Traditionally, it was a watchmaker that was appointed tower guard, and by sheer coincidence this is also the case with me. However, I must say I am just a small part of a very big team of colleagues at Visit Mechelen, who help run the daily operation of the tower and its carillons. Apart from the historical carillon, we also have a completely separate newer set of bells that was installed in 1980. This double carillon setup is unique in the world!

How do you perceive Mechelen? In your view, what kind of city is it? Its people, its cultural landscape, its vibe? How does it compare to other, similarly-sized cities?

Mechelen is a pleasant city with a historical, Burgundian atmosphere. In my opinion, what sets us apart is the remarkable number of local speciality shops in the centre: we still have an authentic chemist, an instrument shop, and a dedicated store for vinyl records (which are totally back in style now, apparently).

The city centre is packed with culture, with some more obvious places like the exposition space ‘De Garage’ and theatre ‘De Maan’. But once you start looking around, you’ll find great cultural spots one after the other, like a trail throughout the inner city.

What would you say is Mechelen’s main appeal as a city? What gives it its edge?

The cultural aspects of Mechelen range from historical to modern, and our strength lies in perfectly combining of the two and ensuring they work well alongside each other. I think one of our main attraction points is the Lamot building, which uniquely combines commercial congress facilities with a local heritage centre. This formula seemed quite risky at first, but nowhere else has it been adapted so successfully.

For example, take the eight historical churches in the city. Together, they form a chain of art patrimony, and they are all publicly accessible. Most of them have been beautifully restored, and the visitor is engaged in the restoration process in a really creative manner, like the timed site visits open to the public.

How has Mechelen contributed to making you who you are today? What role has the city played in shaping your outlook and career?

I was able to expand on my skills as a watchmaker, thanks to my work in the St. Rumbold’s Tower. The past and the present meet here in a truly unique way. Ascend the 365 steps of the tower, and you end up in a place that already existed 300 years ago. The sounds you hear coming from the carillon are authentic, and the installation is preserved as much as possible, only using modern technology in order to make the presentation more historically accurate. It is a complex equilibrium and our tower is a leading example. Working here has made me an expert in dealing with this combination of past and present, and I have been asked to apply these skills elsewhere, like the Belfort in Ghent.

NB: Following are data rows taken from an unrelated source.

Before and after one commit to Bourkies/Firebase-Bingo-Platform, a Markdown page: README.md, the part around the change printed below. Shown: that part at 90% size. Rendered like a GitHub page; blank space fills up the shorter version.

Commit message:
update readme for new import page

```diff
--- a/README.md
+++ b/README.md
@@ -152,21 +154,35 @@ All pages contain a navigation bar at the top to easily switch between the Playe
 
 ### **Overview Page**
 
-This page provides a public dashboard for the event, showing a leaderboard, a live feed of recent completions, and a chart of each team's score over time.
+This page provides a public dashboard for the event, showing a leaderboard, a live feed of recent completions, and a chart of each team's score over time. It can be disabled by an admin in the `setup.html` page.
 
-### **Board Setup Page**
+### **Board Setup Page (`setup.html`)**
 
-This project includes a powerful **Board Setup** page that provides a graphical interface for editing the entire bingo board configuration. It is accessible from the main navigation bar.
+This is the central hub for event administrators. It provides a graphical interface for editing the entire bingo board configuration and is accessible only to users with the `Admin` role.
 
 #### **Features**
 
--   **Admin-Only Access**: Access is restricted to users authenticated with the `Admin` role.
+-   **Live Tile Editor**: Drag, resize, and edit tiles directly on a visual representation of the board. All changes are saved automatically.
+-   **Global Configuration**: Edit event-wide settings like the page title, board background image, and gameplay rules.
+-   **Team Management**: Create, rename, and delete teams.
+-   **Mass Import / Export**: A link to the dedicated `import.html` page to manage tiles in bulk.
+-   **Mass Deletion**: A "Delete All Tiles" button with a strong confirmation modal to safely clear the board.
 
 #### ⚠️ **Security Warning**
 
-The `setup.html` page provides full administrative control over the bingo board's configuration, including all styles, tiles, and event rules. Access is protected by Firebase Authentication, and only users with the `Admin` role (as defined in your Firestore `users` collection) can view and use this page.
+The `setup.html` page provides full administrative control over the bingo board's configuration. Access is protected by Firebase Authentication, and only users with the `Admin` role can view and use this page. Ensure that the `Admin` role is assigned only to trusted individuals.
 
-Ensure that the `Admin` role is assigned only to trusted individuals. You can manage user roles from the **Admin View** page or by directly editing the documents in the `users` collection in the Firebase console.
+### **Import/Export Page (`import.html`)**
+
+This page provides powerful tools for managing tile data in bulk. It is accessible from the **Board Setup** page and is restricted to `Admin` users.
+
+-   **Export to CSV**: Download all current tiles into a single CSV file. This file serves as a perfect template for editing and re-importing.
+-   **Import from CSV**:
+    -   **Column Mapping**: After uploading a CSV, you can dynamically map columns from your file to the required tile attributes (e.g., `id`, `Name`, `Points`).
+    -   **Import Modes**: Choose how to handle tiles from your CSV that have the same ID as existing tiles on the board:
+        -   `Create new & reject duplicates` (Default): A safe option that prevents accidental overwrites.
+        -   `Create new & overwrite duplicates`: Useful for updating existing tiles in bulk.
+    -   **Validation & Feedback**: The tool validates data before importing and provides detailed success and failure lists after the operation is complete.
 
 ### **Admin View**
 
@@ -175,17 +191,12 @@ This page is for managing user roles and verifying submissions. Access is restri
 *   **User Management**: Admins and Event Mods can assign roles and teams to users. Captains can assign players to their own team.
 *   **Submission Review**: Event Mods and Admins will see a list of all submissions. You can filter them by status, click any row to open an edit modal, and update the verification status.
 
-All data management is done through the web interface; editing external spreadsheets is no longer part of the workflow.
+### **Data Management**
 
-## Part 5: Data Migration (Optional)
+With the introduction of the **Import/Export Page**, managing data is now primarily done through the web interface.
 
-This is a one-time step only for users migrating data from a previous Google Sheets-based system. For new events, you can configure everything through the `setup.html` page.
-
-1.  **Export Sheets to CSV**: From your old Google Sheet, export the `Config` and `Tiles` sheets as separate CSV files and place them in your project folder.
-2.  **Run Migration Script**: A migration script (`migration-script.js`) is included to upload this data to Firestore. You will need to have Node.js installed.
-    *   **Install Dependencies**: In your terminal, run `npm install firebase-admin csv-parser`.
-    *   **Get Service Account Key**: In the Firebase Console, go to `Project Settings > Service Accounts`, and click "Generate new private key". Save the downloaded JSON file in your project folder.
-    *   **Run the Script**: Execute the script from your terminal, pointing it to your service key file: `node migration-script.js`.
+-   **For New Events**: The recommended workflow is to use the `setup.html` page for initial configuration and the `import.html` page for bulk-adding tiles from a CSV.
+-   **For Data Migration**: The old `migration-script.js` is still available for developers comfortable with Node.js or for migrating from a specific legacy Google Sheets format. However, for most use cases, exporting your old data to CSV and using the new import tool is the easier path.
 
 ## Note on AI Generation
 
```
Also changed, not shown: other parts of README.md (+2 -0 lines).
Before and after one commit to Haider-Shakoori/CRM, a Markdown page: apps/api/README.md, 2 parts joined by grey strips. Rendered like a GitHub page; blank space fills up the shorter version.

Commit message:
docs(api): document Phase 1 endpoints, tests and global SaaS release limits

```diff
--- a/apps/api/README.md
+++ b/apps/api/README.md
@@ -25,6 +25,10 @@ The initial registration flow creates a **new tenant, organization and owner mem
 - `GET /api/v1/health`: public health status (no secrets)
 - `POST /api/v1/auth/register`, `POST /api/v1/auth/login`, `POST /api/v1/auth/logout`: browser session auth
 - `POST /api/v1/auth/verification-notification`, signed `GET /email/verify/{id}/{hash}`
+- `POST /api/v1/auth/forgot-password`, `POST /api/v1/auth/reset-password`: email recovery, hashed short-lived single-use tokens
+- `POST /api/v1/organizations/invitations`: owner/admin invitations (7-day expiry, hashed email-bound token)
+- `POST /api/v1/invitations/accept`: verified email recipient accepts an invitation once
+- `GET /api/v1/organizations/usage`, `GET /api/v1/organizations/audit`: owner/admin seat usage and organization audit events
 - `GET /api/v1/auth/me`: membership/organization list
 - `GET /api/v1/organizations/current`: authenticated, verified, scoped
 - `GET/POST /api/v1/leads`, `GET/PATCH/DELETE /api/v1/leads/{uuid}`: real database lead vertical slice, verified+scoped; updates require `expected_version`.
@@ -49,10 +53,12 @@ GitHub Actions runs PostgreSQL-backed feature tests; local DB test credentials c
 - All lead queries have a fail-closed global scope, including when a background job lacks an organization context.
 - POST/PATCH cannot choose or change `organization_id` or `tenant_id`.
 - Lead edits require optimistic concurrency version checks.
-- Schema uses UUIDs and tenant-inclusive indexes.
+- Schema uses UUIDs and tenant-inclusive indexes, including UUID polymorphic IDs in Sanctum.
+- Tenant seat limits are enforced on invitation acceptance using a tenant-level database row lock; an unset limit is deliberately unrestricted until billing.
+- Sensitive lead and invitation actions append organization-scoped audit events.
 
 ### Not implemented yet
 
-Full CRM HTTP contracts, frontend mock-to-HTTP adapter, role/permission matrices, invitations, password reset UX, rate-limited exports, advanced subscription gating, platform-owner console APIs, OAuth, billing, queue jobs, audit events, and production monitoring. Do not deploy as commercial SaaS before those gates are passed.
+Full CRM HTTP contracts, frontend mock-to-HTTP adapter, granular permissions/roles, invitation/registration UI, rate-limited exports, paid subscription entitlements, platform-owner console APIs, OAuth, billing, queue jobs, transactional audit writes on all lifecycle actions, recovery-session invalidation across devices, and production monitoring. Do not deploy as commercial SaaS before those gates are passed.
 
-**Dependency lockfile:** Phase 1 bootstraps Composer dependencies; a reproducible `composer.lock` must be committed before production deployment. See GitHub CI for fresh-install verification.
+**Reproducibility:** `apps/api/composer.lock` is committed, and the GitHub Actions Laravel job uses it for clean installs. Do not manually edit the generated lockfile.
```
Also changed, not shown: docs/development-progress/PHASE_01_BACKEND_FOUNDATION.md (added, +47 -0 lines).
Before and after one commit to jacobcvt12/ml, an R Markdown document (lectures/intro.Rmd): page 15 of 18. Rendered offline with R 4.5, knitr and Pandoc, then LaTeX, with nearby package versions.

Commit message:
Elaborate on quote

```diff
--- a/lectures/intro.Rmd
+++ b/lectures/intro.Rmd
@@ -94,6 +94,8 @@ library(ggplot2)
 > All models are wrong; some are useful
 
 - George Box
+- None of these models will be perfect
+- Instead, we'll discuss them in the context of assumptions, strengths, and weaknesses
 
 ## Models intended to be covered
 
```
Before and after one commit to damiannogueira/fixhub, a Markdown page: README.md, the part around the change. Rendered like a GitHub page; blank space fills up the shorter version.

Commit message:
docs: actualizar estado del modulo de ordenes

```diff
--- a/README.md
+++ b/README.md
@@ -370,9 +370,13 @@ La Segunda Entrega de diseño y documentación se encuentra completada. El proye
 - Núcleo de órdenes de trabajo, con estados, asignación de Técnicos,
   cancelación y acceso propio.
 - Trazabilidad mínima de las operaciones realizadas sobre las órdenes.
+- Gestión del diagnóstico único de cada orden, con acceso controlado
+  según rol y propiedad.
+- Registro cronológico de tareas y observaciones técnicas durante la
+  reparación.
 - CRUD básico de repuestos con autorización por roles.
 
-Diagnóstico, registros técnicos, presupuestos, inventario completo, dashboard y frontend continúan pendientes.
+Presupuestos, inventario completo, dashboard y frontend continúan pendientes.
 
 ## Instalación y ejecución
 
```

On a personal level, what would you like to see more of in the city? What could it do better?

In a city with a rich heritage of carillons and mechanical clocks, there is a severe lack of publicly displayed time indicators. A lot of the tower clocks and dials on public buildings have all disappeared.

To you, what is the best way to spend a weekend in Mechelen?

Of course, I will take them up the St. Rumbold’s tower, and they’re lucky to get the extended tour with all the stories and details! It is really easy to spend a weekend or even a week in Mechelen, and we can offer something for everybody: for kids you have Technopolis, the Toy Museum and for everyone interested in history and culture, we have lots of historical and culinary walks, the Dossin museum, an afternoon visit to the tower… too much for one day really. And in the evening we have plenty of places where you can enjoy a nice drink and amazing food.

Can you talk to us about a local legend, a neighbourhood anecdote or urban myth that, to you, encapsulates the spirit of the city?

A lot of Mechlinians will tell you the story of the ‘Manenblussers’. But few people are familiar with the fact that the tower actually burned down in the year 1499. At that time, it was still under construction, but a number of clocks got lost in the fire.

Another true local legend was the carillon player Jef Denyn, a true virtuoso on the instrument. He always had a way of playing the historical clocks in Mechelen that made them produce mysterious overtones that you won’t hear with any other carillon in the world. This is probably due to the many different manufacturers of the individual clocks. He could truly make the bells sing!